Word for word, restate every record, though not the pictures.

□ □ □ □ □

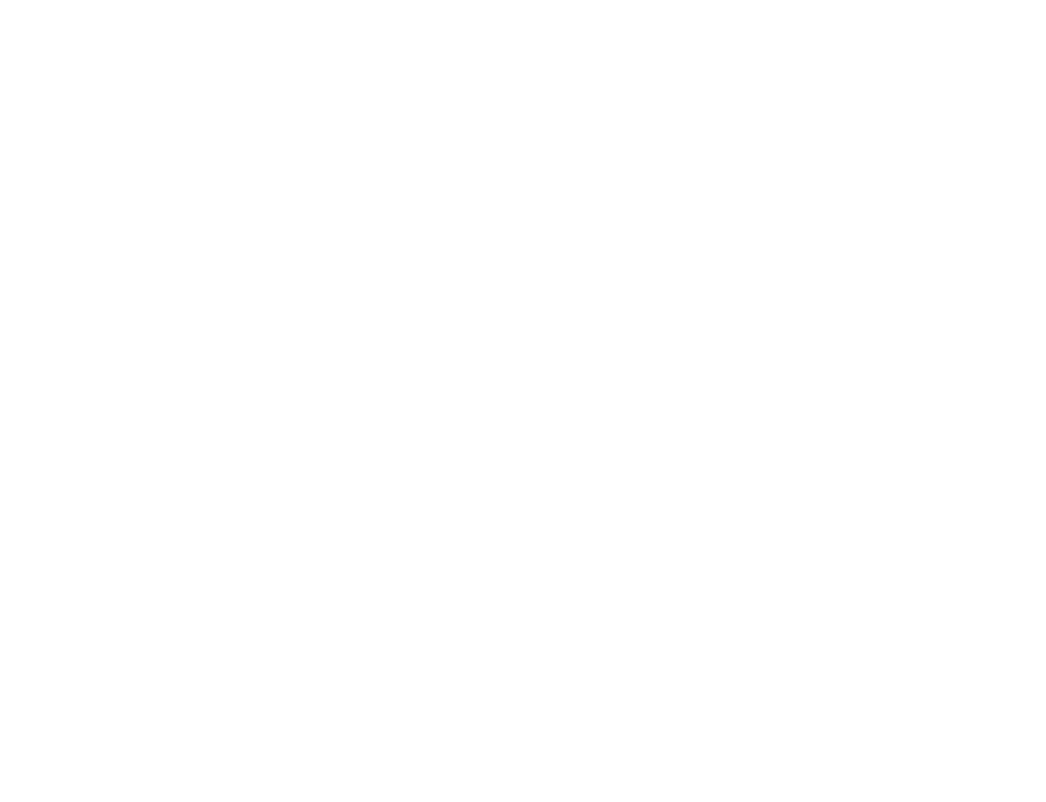
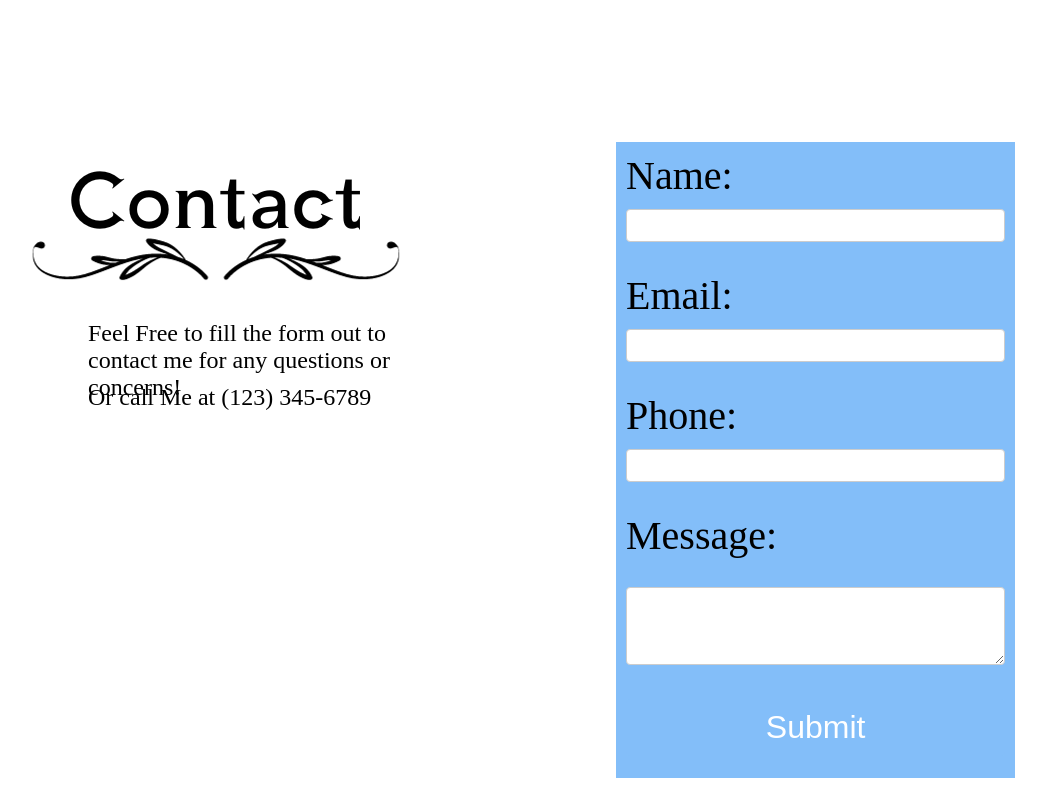
Before and after one commit to keysaw31/JKPhotography, a plain HTML site: page contact.html in a window 1280 px wide. Shown: the whole page, without its empty margins (40-1086 px from the left). Drawn offline with Linux system fonts and the light colour scheme.

Commit message:
done with desktop version

```diff
--- a/contact.css
+++ b/contact.css
@@ -0,0 +1,72 @@
+.contact-title {
+   text-align: center;
+   display: flex;
+   justify-content: center;
+   align-items: center;
+   position: absolute;
+   top: 35%;
+   left: 20%;
+   transform: translate(-50%, -50%);
+}
+.contact-form {
+   text-align: center;
+   margin-top: 20px;
+   background-color: #83BEF9;
+   border: 1em solid white;
+   border-radius: 8px;
+   padding: 10px;
+   color: black;
+   width: 30%;
+   margin: auto;
+   margin-top: 10%;
+   margin-left: 50%;
+}
+.contact-form form {
+   display: inline-block;
+   text-align: left;
+}
+
+.contact-form form label {
+   font-size: 2.5em; /* Set the desired font size */
+   margin-bottom: 10px; /* Adjust the margin as needed */
+   display: grid;
+   grid-template-columns: min-content 1fr;
+   align-items: center;
+}
+
+.contact-form form input,
+.contact-form form textarea {
+   width: 100%;
+   padding: 8px;
+   margin-bottom: 12px;
+   border: 1px solid #ccc;
+   border-radius: 4px;
+   box-sizing: border-box;
+}
+
+.contact-form form input[type="submit"] {
+   background-color: #83BEF9;
+   color: white;
+   border: none;
+   border-radius: 4px;
+   padding: 10px 20px;
+   cursor: pointer;
+   font-size: 2em;
+}
+
+.paragraph1 {
+   position: absolute;
+   max-width: 15em;
+   margin: 0;
+   top: 40%;
+   left: 10%;
+   font-size: 1.5em;
+}
+.paragraph2 {
+   position: absolute;
+   max-width: 20em;
+   margin: 0;
+   top: 48%;
+   left: 10%;
+   font-size: 1.5em;
+}
--- a/contact.html
+++ b/contact.html
@@ -0,0 +1,38 @@
+<!DOCTYPE html>
+<html lang="en">
+<head>
+   <meta charset="UTF-8">
+   <meta name="viewport" content="width=device-width, initial-scale=1.0">
+   <title>Contact Page</title>
+   <link rel="stylesheet" href="contact.css">
+</head>
+<body>
+    <!-- Contact Title Section -->
+    <div class="contact-title">
+        <img src="Images/contact-title.jpg" alt="Contact">
+    </div>
+<div class="contact-paragraph">
+<p class="paragraph1">Feel Free to fill the form out to contact me for any questions or concerns!</p>
+
+<p class="paragraph2">Or call Me at (123) 345-6789 </p>
+</div>
+<!-- Contact Form Section -->
+<div class="contact-form">
+   <form>
+       <label for="name">Name:</label>
+       <input type="text" id="name" name="name"><br><br>
+
+       <label for="email">Email:</label>
+       <input type="email" id="email" name="email"><br><br>
+
+       <label for="phone">Phone:</label>
+       <input type="tel" id="phone" name="phone"><br><br>
+
+       <label for="message">Message:</label><br>
+       <textarea id="message" name="message" rows="4" cols="50"></textarea><br><br>
+       <input type="submit" value="Submit">
+   </form>
+</div>
+
+</body>
+</html>
--- a/style.css
+++ b/style.css
@@ -151,14 +151,16 @@ footer {
    position: fixed;
    bottom: 0;
    width: 100%;
-   z-index: 2;
+position: relative;
+
 }
 
 .footer-content {
    display: flex;
    justify-content: space-between;
    align-items: center;
- }
+
+}
  .footer-content a {
    margin: 0 1em;
    text-decoration: none;
--- a/view_all.css
+++ b/view_all.css
@@ -1,4 +1,4 @@
-.album-container {
+.albums-container {
     display: flex;
     justify-content: center;
     align-items: center;
@@ -13,7 +13,7 @@
     grid-template-columns: repeat(3, 1fr);
     gap: 0.5em;
     justify-items: center;
-   margin-top: -30%;
+   margin-top: 20%;
 }
 
 .photo img {
```
Also changed, not shown: view_all_events.html (+2 -1 lines), Images/contact-title.jpg (added).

□ □ □ □ □

> [WRITTEN ANSWER]:
Before and after one commit to keysaw31/JKPhotography, a plain HTML site: page contact.html in a window 1280 px wide. Shown: the whole page, without its empty margins (40-1086 px from the left). Drawn offline with Linux system fonts and the light colour scheme.

Commit message:
done with desktop version

```diff
--- a/contact.css
+++ b/contact.css
@@ -0,0 +1,72 @@
+.contact-title {
+   text-align: center;
+   display: flex;
+   justify-content: center;
+   align-items: center;
+   position: absolute;
+   top: 35%;
+   left: 20%;
+   transform: translate(-50%, -50%);
+}
+.contact-form {
+   text-align: center;
+   margin-top: 20px;
+   background-color: #83BEF9;
+   border: 1em solid white;
+   border-radius: 8px;
+   padding: 10px;
+   color: black;
+   width: 30%;
+   margin: auto;
+   margin-top: 10%;
+   margin-left: 50%;
+}
+.contact-form form {
+   display: inline-block;
+   text-align: left;
+}
+
+.contact-form form label {
+   font-size: 2.5em; /* Set the desired font size */
+   margin-bottom: 10px; /* Adjust the margin as needed */
+   display: grid;
+   grid-template-columns: min-content 1fr;
+   align-items: center;
+}
+
+.contact-form form input,
+.contact-form form textarea {
+   width: 100%;
+   padding: 8px;
+   margin-bottom: 12px;
+   border: 1px solid #ccc;
+   border-radius: 4px;
+   box-sizing: border-box;
+}
+
+.contact-form form input[type="submit"] {
+   background-color: #83BEF9;
+   color: white;
+   border: none;
+   border-radius: 4px;
+   padding: 10px 20px;
+   cursor: pointer;
+   font-size: 2em;
+}
+
+.paragraph1 {
+   position: absolute;
+   max-width: 15em;
+   margin: 0;
+   top: 40%;
+   left: 10%;
+   font-size: 1.5em;
+}
+.paragraph2 {
+   position: absolute;
+   max-width: 20em;
+   margin: 0;
+   top: 48%;
+   left: 10%;
+   font-size: 1.5em;
+}
--- a/contact.html
+++ b/contact.html
@@ -0,0 +1,38 @@
+<!DOCTYPE html>
+<html lang="en">
+<head>
+   <meta charset="UTF-8">
+   <meta name="viewport" content="width=device-width, initial-scale=1.0">
+   <title>Contact Page</title>
+   <link rel="stylesheet" href="contact.css">
+</head>
+<body>
+    <!-- Contact Title Section -->
+    <div class="contact-title">
+        <img src="Images/contact-title.jpg" alt="Contact">
+    </div>
+<div class="contact-paragraph">
+<p class="paragraph1">Feel Free to fill the form out to contact me for any questions or concerns!</p>
+
+<p class="paragraph2">Or call Me at (123) 345-6789 </p>
+</div>
+<!-- Contact Form Section -->
+<div class="contact-form">
+   <form>
+       <label for="name">Name:</label>
+       <input type="text" id="name" name="name"><br><br>
+
+       <label for="email">Email:</label>
+       <input type="email" id="email" name="email"><br><br>
+
+       <label for="phone">Phone:</label>
+       <input type="tel" id="phone" name="phone"><br><br>
+
+       <label for="message">Message:</label><br>
+       <textarea id="message" name="message" rows="4" cols="50"></textarea><br><br>
+       <input type="submit" value="Submit">
+   </form>
+</div>
+
+</body>
+</html>
--- a/style.css
+++ b/style.css
@@ -151,14 +151,16 @@ footer {
    position: fixed;
    bottom: 0;
    width: 100%;
-   z-index: 2;
+position: relative;
+
 }
 
 .footer-content {
    display: flex;
    justify-content: space-between;
    align-items: center;
- }
+
+}
  .footer-content a {
    margin: 0 1em;
    text-decoration: none;
--- a/view_all.css
+++ b/view_all.css
@@ -1,4 +1,4 @@
-.album-container {
+.albums-container {
     display: flex;
     justify-content: center;
     align-items: center;
@@ -13,7 +13,7 @@
     grid-template-columns: repeat(3, 1fr);
     gap: 0.5em;
     justify-items: center;
-   margin-top: -30%;
+   margin-top: 20%;
 }
 
 .photo img {
```
Also changed, not shown: view_all_events.html (+2 -1 lines), Images/contact-title.jpg (added).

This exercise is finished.